So the current pricing free-for-all may lead you to believe that everything's a bargain, but we're here to remind you there's always an exception to the rule.
The truth is that for all the micro-attention we're focusing on bottom-feeding deals there are some cruises out there that aren't so fiscally friendly. Here are a few interesting exceptions we've found along our travels:
New cruise ships: Some of the world's most innovative cruise ships are launching in 2009 and 2010 -- Oasis of the Seas, Carnival Dream, Norwegian Epic -- and there's already plenty of hype about these ships that will be like no others. And even though many of these ships are debuting in the Caribbean, don't expect to find dirt-cheap seven-nighters here. At press time, the per-person rate for an inside cabin on Oasis of the Seas' December 26, 2009 cruise on Royal Caribbean's Web site was $3,299. The January 2, 2010 sailing was not far behind, at $2,609 per person. Of course, it is important to keep in mind that these are holiday sailings.
In general, an inside cabin on a seven-night Eastern Caribbean cruise on Oasis of the Seas will run you around $1,000 to $1,500 per person (though rates do dip as low as $750 off season, in fall 2010). Still, compare that to relatively new Liberty of the Seas, which is offering seven-night Eastern Caribbean cruises this spring for as low as $549 (and Southern Caribbean cruises on Royal Caribbean can be had for as low as $299!). And while travel agents caution that prices can and will change prior to launch, Anthony Hamawy of Cruise.com says he expects prices will go up rather than down for Oasis of the Seas.
Limited-capacity destinations: Destinations like Bermuda and Hawaii that have short seasons and only a few ships visiting aren't seeing the huge price drops that heavy-capacity areas like the Caribbean, Mediterranean and Alaska are seeing. For example, Norwegian Cruise Line is down to one ship in Hawaii -- and it's the only ship offering seven-night roundtrips from Honolulu -- so inside cabins run $899 to $1,299 per person, compared to prices as low as $429 for a seven-night cruise to the Bahamas and Florida.

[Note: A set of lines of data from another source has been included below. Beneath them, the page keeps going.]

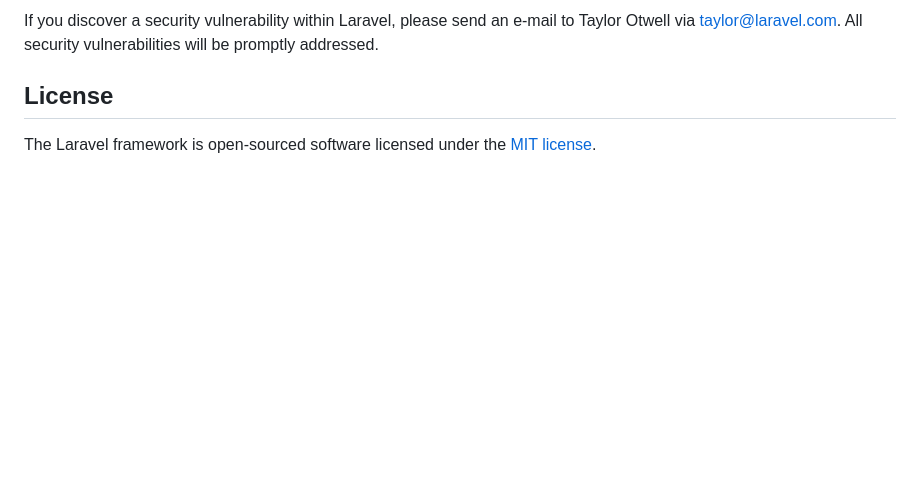
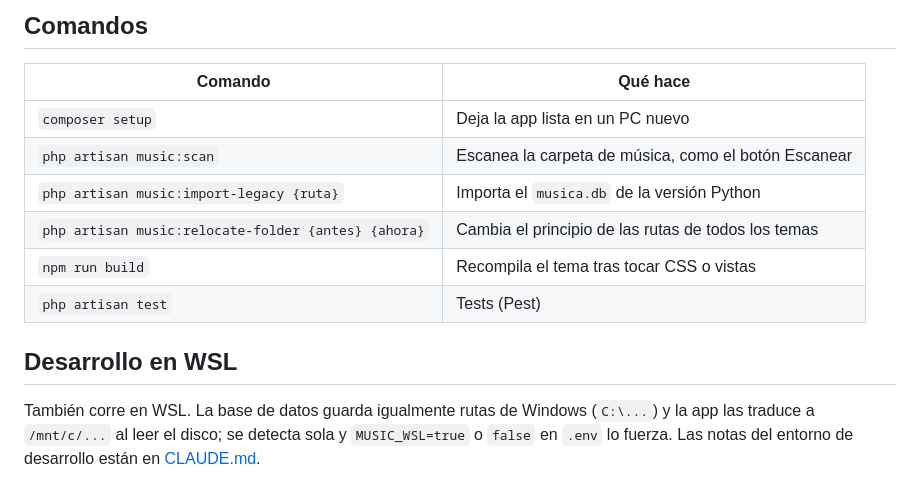
Before and after one commit to Reddo-1/organizador-musica, a Markdown page: README.md, the part around one of its changes. GitHub-like rendering; blank space fills up the shorter version.

```diff
--- a/README.md
+++ b/README.md
@@ -53,6 +65,15 @@ In order to ensure that the Laravel community is welcoming to all, please review
 
-If you discover a security vulnerability within Laravel, please send an e-mail to Taylor Otwell via [taylor@laravel.com](mailto:taylor@laravel.com). All security vulnerabilities will be promptly addressed.
+## Comandos
 
-## License
+| Comando | Qué hace |
+|---|---|
+| `composer setup` | Deja la app lista en un PC nuevo |
+| `php artisan music:scan` | Escanea la carpeta de música, como el botón Escanear |
+| `php artisan music:import-legacy {ruta}` | Importa el `musica.db` de la versión Python |
+| `php artisan music:relocate-folder {antes} {ahora}` | Cambia el principio de las rutas de todos los temas |
+| `npm run build` | Recompila el tema tras tocar CSS o vistas |
+| `php artisan test` | Tests (Pest) |
 
-The Laravel framework is open-sourced software licensed under the [MIT license](https://opensource.org/licenses/MIT).
+## Desarrollo en WSL
+
+También corre en WSL. La base de datos guarda igualmente rutas de Windows (`C:\...`) y la app las traduce a `/mnt/c/...` al leer el disco; se detecta sola y `MUSIC_WSL=true` o `false` en `.env` lo fuerza. Las notas del entorno de desarrollo están en [CLAUDE.md](CLAUDE.md).
```
Also changed, not shown: other parts of README.md (+45 -33 lines), CLAUDE.md (+2 -0 lines).
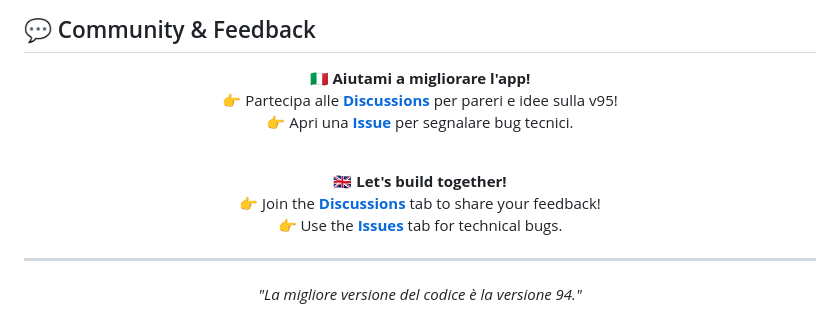
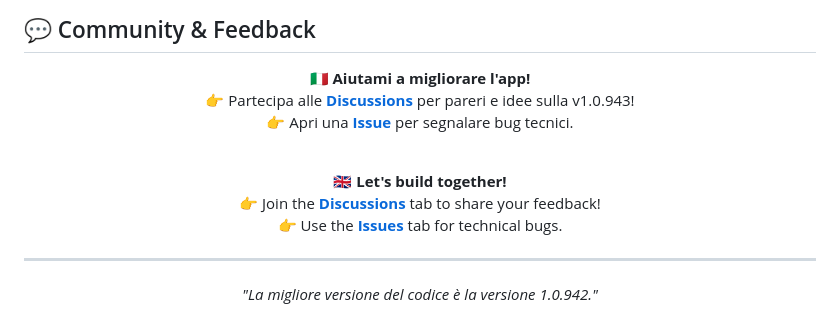
Before and after one commit to madcarbone-ctrl/Rider, a Markdown page: README.md, the part around the change printed below. GitHub-like rendering.

```diff
--- a/README.md
+++ b/README.md
@@ -62,7 +63,7 @@ A differenza di altri strumenti, questa app non si ferma al lordo: calcola il **
 ## 💬 Community & Feedback
 <p align="center">
 🇮🇹 <b>Aiutami a migliorare l'app!</b><br>
-👉 Partecipa alle <b><a href="../../discussions">Discussions</a></b> per pareri e idee sulla v95!<br>
+👉 Partecipa alle <b><a href="../../discussions">Discussions</a></b> per pareri e idee sulla v1.0.943!<br>
 👉 Apri una <b><a href="../../issues">Issue</a></b> per segnalare bug tecnici.
 </p>
 
@@ -77,5 +78,5 @@ A differenza di altri strumenti, questa app non si ferma al lordo: calcola il **
 <hr>
 
 <div align="center">
-  <i>"La migliore versione del codice è la versione 94."</i>
+  <i>"La migliore versione del codice è la versione 1.0.942."</i>
 </div>
```
Also changed, not shown: other parts of README.md (+10 -9 lines).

Certain luxury sailings: With all of the crazy luxury promotions out there -- free shore excursions, up to $2,000 onboard credit, kids sail free, free airfare -- what isn't dropping by much is the base cruise fare. That's because "luxury lines are careful not to impact their perceived value," says Hamawy; the luxury lines simply refuse to drop prices too low. A recent SeaDream promotion touts seven-night Mediterranean cruises from $3,599 per person. That's actually not a bad price for the very inclusive, very exclusive line, but it certainly is anything but cheap.

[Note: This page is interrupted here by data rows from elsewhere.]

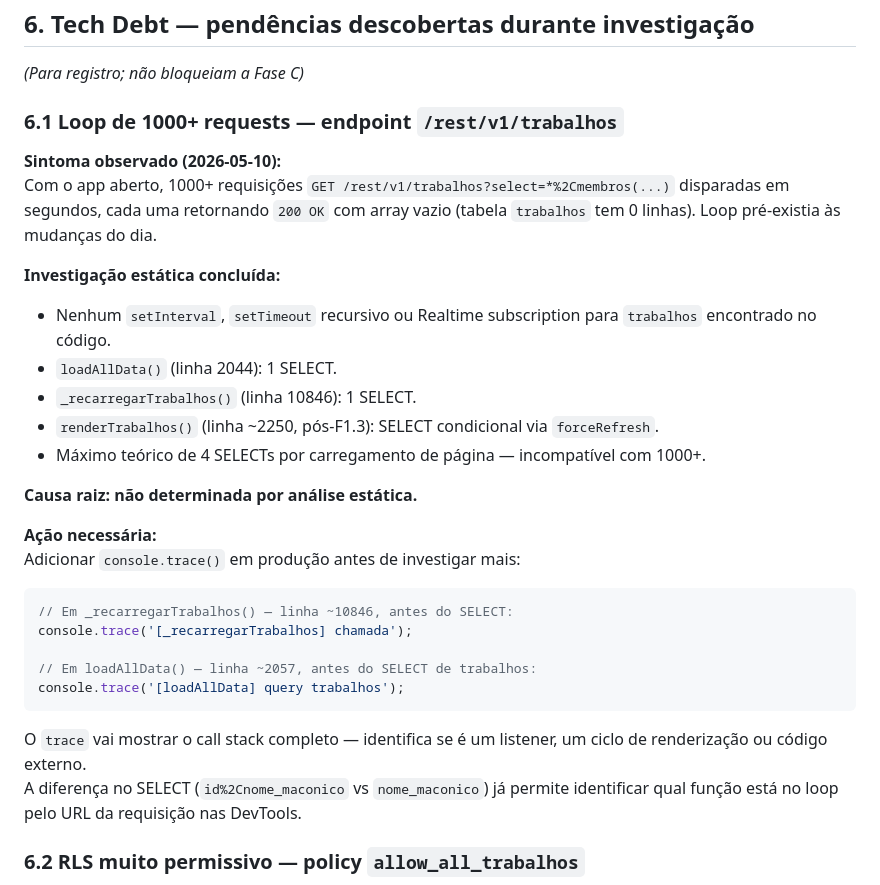
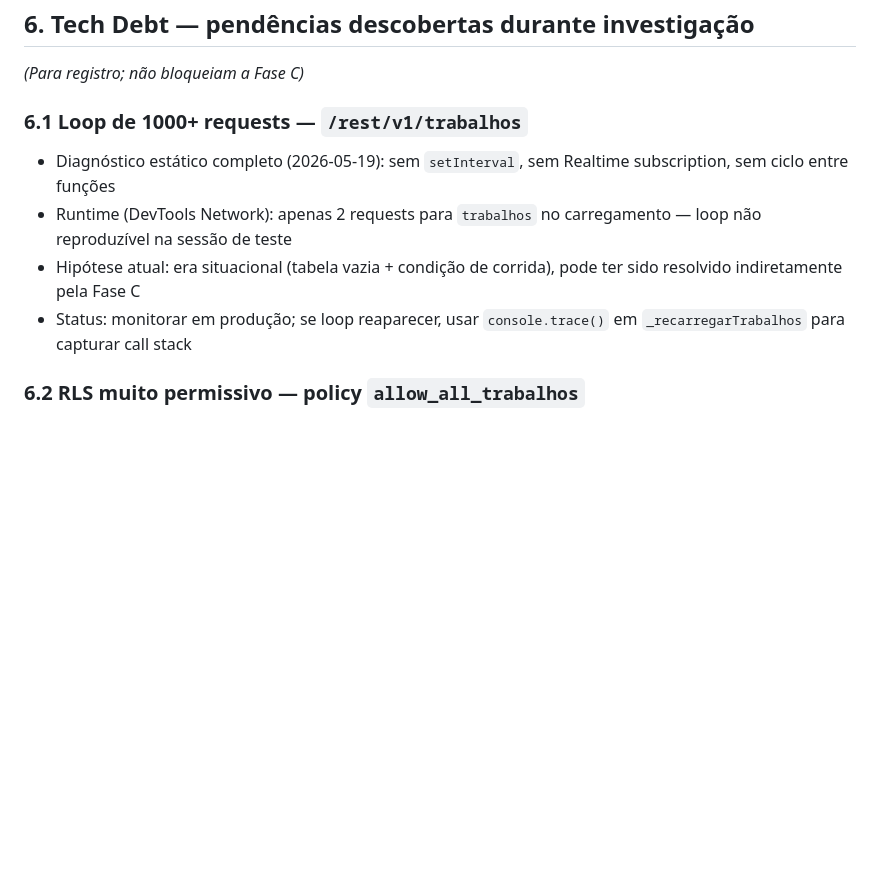
Before and after one commit to Denis-Evandro/loja-maconica, a Markdown page: docs/FASE-C-plano.md, the part around the change. GitHub-like rendering; blank space fills up the shorter version.

Commit message:
docs(td1): atualiza diagnóstico — loop não reproduzível em runtime, monitorar em produção

````diff
--- a/docs/FASE-C-plano.md
+++ b/docs/FASE-C-plano.md
@@ -423,33 +423,12 @@ WHERE id IN (
 
 *(Para registro; não bloqueiam a Fase C)*
 
-### 6.1 Loop de 1000+ requests — endpoint `/rest/v1/trabalhos`
+### 6.1 Loop de 1000+ requests — `/rest/v1/trabalhos`
 
-**Sintoma observado (2026-05-10):**
-Com o app aberto, 1000+ requisições `GET /rest/v1/trabalhos?select=*%2Cmembros(...)` disparadas em segundos, cada uma retornando `200 OK` com array vazio (tabela `trabalhos` tem 0 linhas). Loop pré-existia às mudanças do dia.
-
-**Investigação estática concluída:**
-- Nenhum `setInterval`, `setTimeout` recursivo ou Realtime subscription para `trabalhos` encontrado no código.
-- `loadAllData()` (linha 2044): 1 SELECT.
-- `_recarregarTrabalhos()` (linha 10846): 1 SELECT.
-- `renderTrabalhos()` (linha ~2250, pós-F1.3): SELECT condicional via `forceRefresh`.
-- Máximo teórico de 4 SELECTs por carregamento de página — incompatível com 1000+.
-
-**Causa raiz: não determinada por análise estática.**
-
-**Ação necessária:**
-Adicionar `console.trace()` em produção antes de investigar mais:
-
-```js
-// Em _recarregarTrabalhos() — linha ~10846, antes do SELECT:
-console.trace('[_recarregarTrabalhos] chamada');
-
-// Em loadAllData() — linha ~2057, antes do SELECT de trabalhos:
-console.trace('[loadAllData] query trabalhos');
-```
-
-O `trace` vai mostrar o call stack completo — identifica se é um listener, um ciclo de renderização ou código externo.
-A diferença no SELECT (`id%2Cnome_maconico` vs `nome_maconico`) já permite identificar qual função está no loop pelo URL da requisição nas DevTools.
+- Diagnóstico estático completo (2026-05-19): sem `setInterval`, sem Realtime subscription, sem ciclo entre funções
+- Runtime (DevTools Network): apenas 2 requests para `trabalhos` no carregamento — loop não reproduzível na sessão de teste
+- Hipótese atual: era situacional (tabela vazia + condição de corrida), pode ter sido resolvido indiretamente pela Fase C
+- Status: monitorar em produção; se loop reaparecer, usar `console.trace()` em `_recarregarTrabalhos` para capturar call stack
 
 ### 6.2 RLS muito permissivo — policy `allow_all_trabalhos`
 
````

Cruises departing 90-plus days out: OK, this is only half true. You can find plenty of deals for cruises this summer. However, the best and cheapest prices this year are found 30 to 90 days out because, as Bill Kraus of Cruise Club of America tells us, "More people are booking closer in, so we're seeing more last-minute deals." If you're flexible with your sail dates and itinerary choices, don't settle for an okay deal on a cruise departing in five months. Wait for a fabulous price on a cruise departing in two months.

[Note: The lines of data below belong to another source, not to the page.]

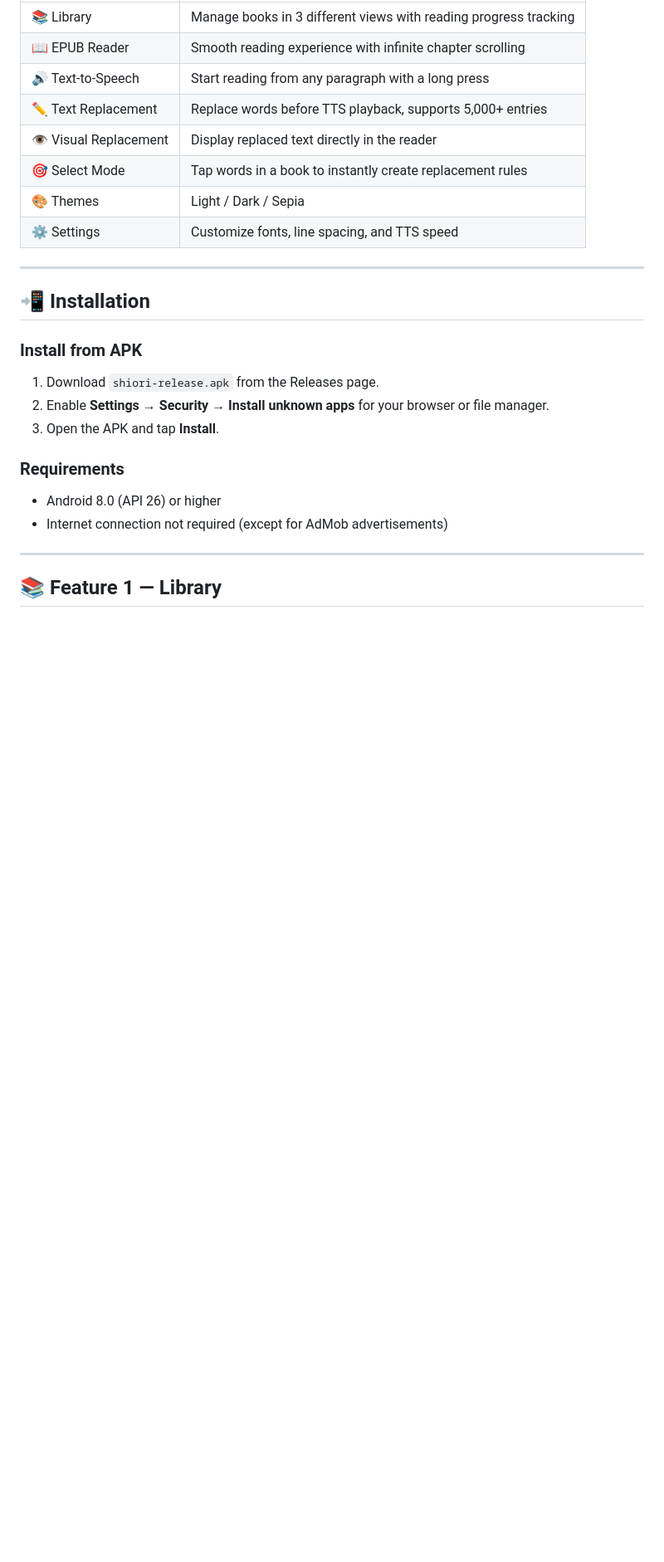
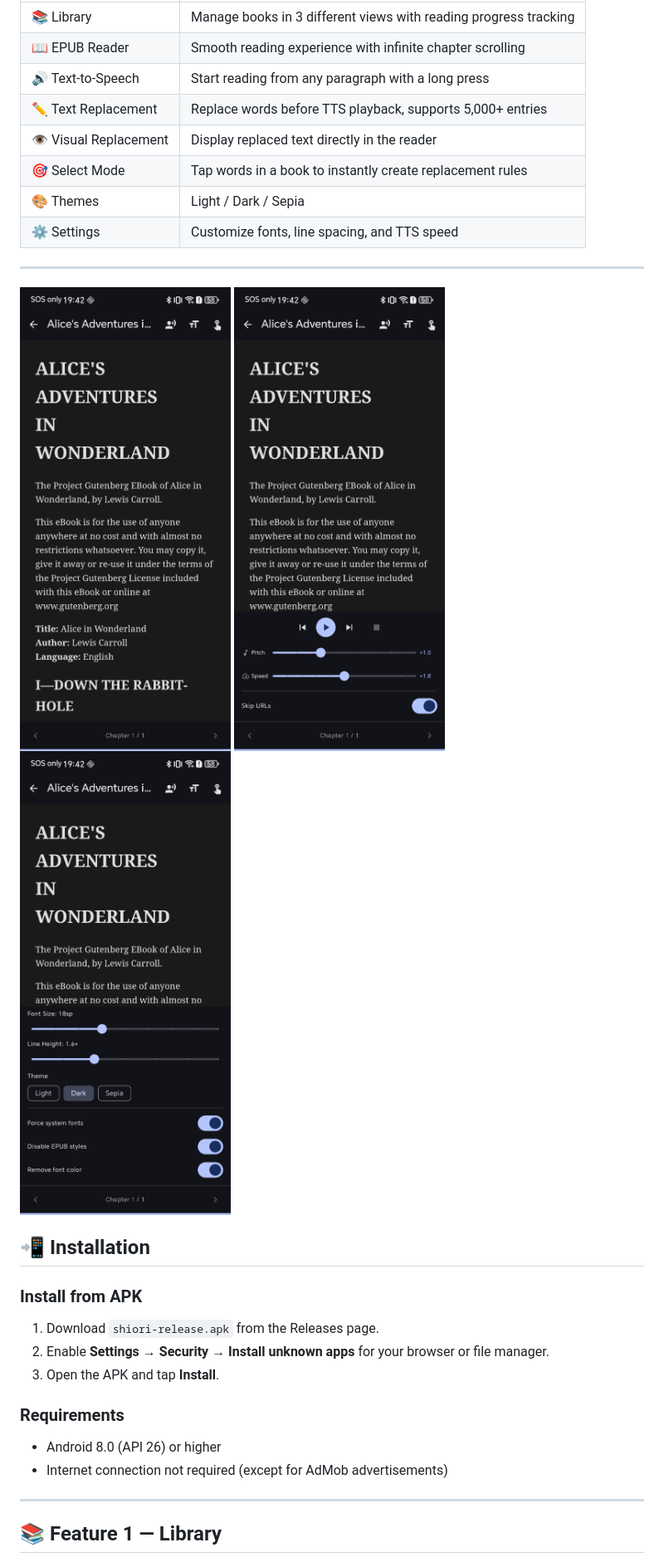
Before and after one commit to usero2/android-Shiori-EPUB-Reader-public, a Markdown page: README.md, the part around the change. Shown at 83% size. GitHub-like rendering; blank space fills up the shorter version.

Commit message:
Add screenshots to README
Added images to README for visual reference.

```diff
--- a/README.md
+++ b/README.md
@@ -33,6 +33,9 @@ Features built-in Text-to-Speech with customizable text replacement before speec
 | ⚙️ Settings | Customize fonts, line spacing, and TTS speed |
 
 ---
+![](https://github.com/usero2/android-Shiori-EPUB-Reader-public/blob/main/images/Screenshot_20260615_194213_com_shiori_epubreader_MainActivity.jpg)
+![](https://github.com/usero2/android-Shiori-EPUB-Reader-public/blob/main/images/Screenshot_20260615_194226_com_shiori_epubreader_MainActivity.jpg)
+![](https://github.com/usero2/android-Shiori-EPUB-Reader-public/blob/main/images/Screenshot_20260615_194234_com_shiori_epubreader_MainActivity.jpg)
 
 ## 📲 Installation
 
```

Just plain pricey promotions: They're still out there -- those expensive cruise packages geared toward the wealthiest of travelers. Case in point, world cruises aren't getting any cheaper -- a recent Crystal promotion is offering $4,000 off world cruise cabins starting at $60,380 per person, and $10,000 off world cruise penthouse cabins starting at $115,115. Perhaps the stimulas plan will help?
--by Erica Silverstein, Associate Editor